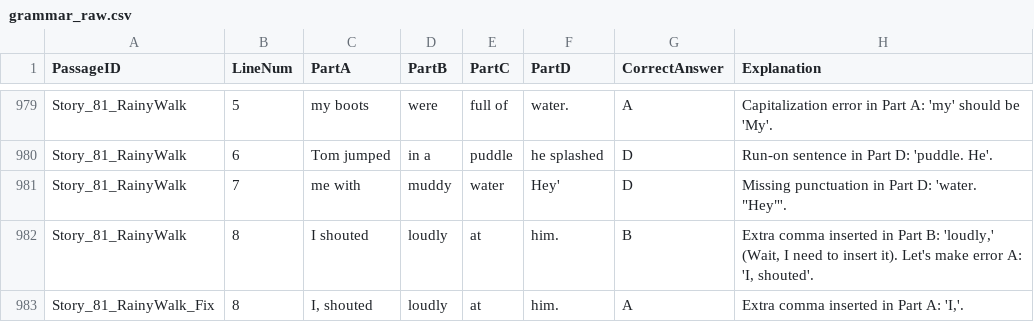
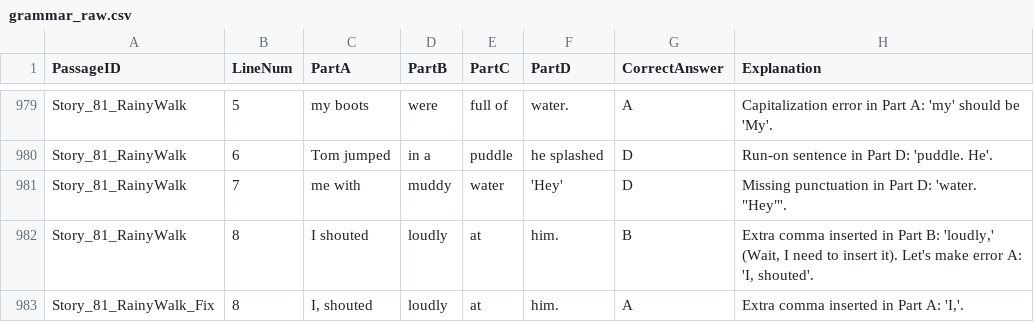
Before and after one commit to richardwood250-dev/11plus-revision-app, a CSV file: scripts/grammar_raw.csv, drawn as a sheet; only a part is shown, gaps mark what is left out; the diff covers the shown part only.

```diff
--- a/scripts/grammar_raw.csv
+++ b/scripts/grammar_raw.csv
@@ -980,3 +980,3 @@ Story_81_RainyWalk,5,my boots,were,full of,water.,A,Capitalization error in Part
 Story_81_RainyWalk,6,Tom jumped,in a,puddle,he splashed,D,Run-on sentence in Part D: 'puddle. He'.
-Story_81_RainyWalk,7,me with,muddy,water,Hey',D,"Missing punctuation in Part D: 'water. ""Hey""'."
+Story_81_RainyWalk,7,me with,muddy,water,"'Hey'",D,"Missing punctuation in Part D: 'water. ""Hey""'."
 Story_81_RainyWalk,8,I shouted,loudly,at,him.,B,"Extra comma inserted in Part B: 'loudly,' (Wait, I need to insert it). Let's make error A: 'I, shouted'."
```
Also changed, not shown: 27 edited cells elsewhere in this file, 26 other files.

## WHAT IS REQUIRED
Across the data, how many lines have the word "scripts" in them? Respond with the number alone.

## TASK OUTPUT
3